__What to do__
Every record must be copied out exactly.

(Change listing data)
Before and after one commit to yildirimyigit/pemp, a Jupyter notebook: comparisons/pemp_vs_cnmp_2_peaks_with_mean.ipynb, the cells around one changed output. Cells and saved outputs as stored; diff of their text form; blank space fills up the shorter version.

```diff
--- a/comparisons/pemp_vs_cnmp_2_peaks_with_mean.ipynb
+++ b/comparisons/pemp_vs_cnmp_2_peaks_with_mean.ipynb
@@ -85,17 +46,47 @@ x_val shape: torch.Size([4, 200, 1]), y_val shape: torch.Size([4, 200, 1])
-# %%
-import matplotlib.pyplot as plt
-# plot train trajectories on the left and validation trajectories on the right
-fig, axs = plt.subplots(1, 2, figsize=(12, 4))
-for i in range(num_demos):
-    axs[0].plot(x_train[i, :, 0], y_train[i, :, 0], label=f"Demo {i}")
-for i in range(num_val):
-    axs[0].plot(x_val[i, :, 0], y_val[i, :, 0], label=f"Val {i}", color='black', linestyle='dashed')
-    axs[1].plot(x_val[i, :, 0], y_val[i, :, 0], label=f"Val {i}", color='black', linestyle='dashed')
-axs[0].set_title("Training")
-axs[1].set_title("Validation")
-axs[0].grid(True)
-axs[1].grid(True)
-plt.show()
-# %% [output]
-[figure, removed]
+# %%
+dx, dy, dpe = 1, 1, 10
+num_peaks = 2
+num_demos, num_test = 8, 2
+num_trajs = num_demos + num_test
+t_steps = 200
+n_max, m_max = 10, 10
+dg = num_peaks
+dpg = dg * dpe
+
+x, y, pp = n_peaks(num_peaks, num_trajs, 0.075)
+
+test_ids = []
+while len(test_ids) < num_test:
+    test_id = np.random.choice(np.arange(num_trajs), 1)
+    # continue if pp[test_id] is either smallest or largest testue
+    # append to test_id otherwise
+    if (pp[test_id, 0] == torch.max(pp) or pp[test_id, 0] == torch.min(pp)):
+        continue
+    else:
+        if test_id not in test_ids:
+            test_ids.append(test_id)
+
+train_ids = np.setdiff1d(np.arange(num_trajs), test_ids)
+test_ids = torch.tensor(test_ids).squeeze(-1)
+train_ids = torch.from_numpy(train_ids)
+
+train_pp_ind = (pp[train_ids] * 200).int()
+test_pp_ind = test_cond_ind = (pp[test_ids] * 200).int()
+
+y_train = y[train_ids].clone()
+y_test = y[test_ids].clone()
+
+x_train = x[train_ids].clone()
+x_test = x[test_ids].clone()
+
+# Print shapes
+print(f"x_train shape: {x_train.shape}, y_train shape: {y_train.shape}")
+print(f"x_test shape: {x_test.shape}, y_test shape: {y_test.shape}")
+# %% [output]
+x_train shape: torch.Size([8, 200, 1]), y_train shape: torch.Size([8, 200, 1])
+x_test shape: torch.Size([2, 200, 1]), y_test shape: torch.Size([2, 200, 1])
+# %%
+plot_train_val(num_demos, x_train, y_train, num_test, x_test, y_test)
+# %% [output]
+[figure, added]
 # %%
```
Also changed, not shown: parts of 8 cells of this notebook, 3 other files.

__Exercise solution__
Before and after one commit to yildirimyigit/pemp, a Jupyter notebook: comparisons/pemp_vs_cnmp_2_peaks_with_mean.ipynb, the cells around one changed output. Cells and saved outputs as stored; diff of their text form; blank space fills up the shorter version.

```diff
--- a/comparisons/pemp_vs_cnmp_2_peaks_with_mean.ipynb
+++ b/comparisons/pemp_vs_cnmp_2_peaks_with_mean.ipynb
@@ -85,17 +46,47 @@ x_val shape: torch.Size([4, 200, 1]), y_val shape: torch.Size([4, 200, 1])
-# %%
-import matplotlib.pyplot as plt
-# plot train trajectories on the left and validation trajectories on the right
-fig, axs = plt.subplots(1, 2, figsize=(12, 4))
-for i in range(num_demos):
-    axs[0].plot(x_train[i, :, 0], y_train[i, :, 0], label=f"Demo {i}")
-for i in range(num_val):
-    axs[0].plot(x_val[i, :, 0], y_val[i, :, 0], label=f"Val {i}", color='black', linestyle='dashed')
-    axs[1].plot(x_val[i, :, 0], y_val[i, :, 0], label=f"Val {i}", color='black', linestyle='dashed')
-axs[0].set_title("Training")
-axs[1].set_title("Validation")
-axs[0].grid(True)
-axs[1].grid(True)
-plt.show()
-# %% [output]
-[figure, removed]
+# %%
+dx, dy, dpe = 1, 1, 10
+num_peaks = 2
+num_demos, num_test = 8, 2
+num_trajs = num_demos + num_test
+t_steps = 200
+n_max, m_max = 10, 10
+dg = num_peaks
+dpg = dg * dpe
+
+x, y, pp = n_peaks(num_peaks, num_trajs, 0.075)
+
+test_ids = []
+while len(test_ids) < num_test:
+    test_id = np.random.choice(np.arange(num_trajs), 1)
+    # continue if pp[test_id] is either smallest or largest testue
+    # append to test_id otherwise
+    if (pp[test_id, 0] == torch.max(pp) or pp[test_id, 0] == torch.min(pp)):
+        continue
+    else:
+        if test_id not in test_ids:
+            test_ids.append(test_id)
+
+train_ids = np.setdiff1d(np.arange(num_trajs), test_ids)
+test_ids = torch.tensor(test_ids).squeeze(-1)
+train_ids = torch.from_numpy(train_ids)
+
+train_pp_ind = (pp[train_ids] * 200).int()
+test_pp_ind = test_cond_ind = (pp[test_ids] * 200).int()
+
+y_train = y[train_ids].clone()
+y_test = y[test_ids].clone()
+
+x_train = x[train_ids].clone()
+x_test = x[test_ids].clone()
+
+# Print shapes
+print(f"x_train shape: {x_train.shape}, y_train shape: {y_train.shape}")
+print(f"x_test shape: {x_test.shape}, y_test shape: {y_test.shape}")
+# %% [output]
+x_train shape: torch.Size([8, 200, 1]), y_train shape: torch.Size([8, 200, 1])
+x_test shape: torch.Size([2, 200, 1]), y_test shape: torch.Size([2, 200, 1])
+# %%
+plot_train_val(num_demos, x_train, y_train, num_test, x_test, y_test)
+# %% [output]
+[figure, added]
 # %%
```
Also changed, not shown: parts of 8 cells of this notebook, 3 other files.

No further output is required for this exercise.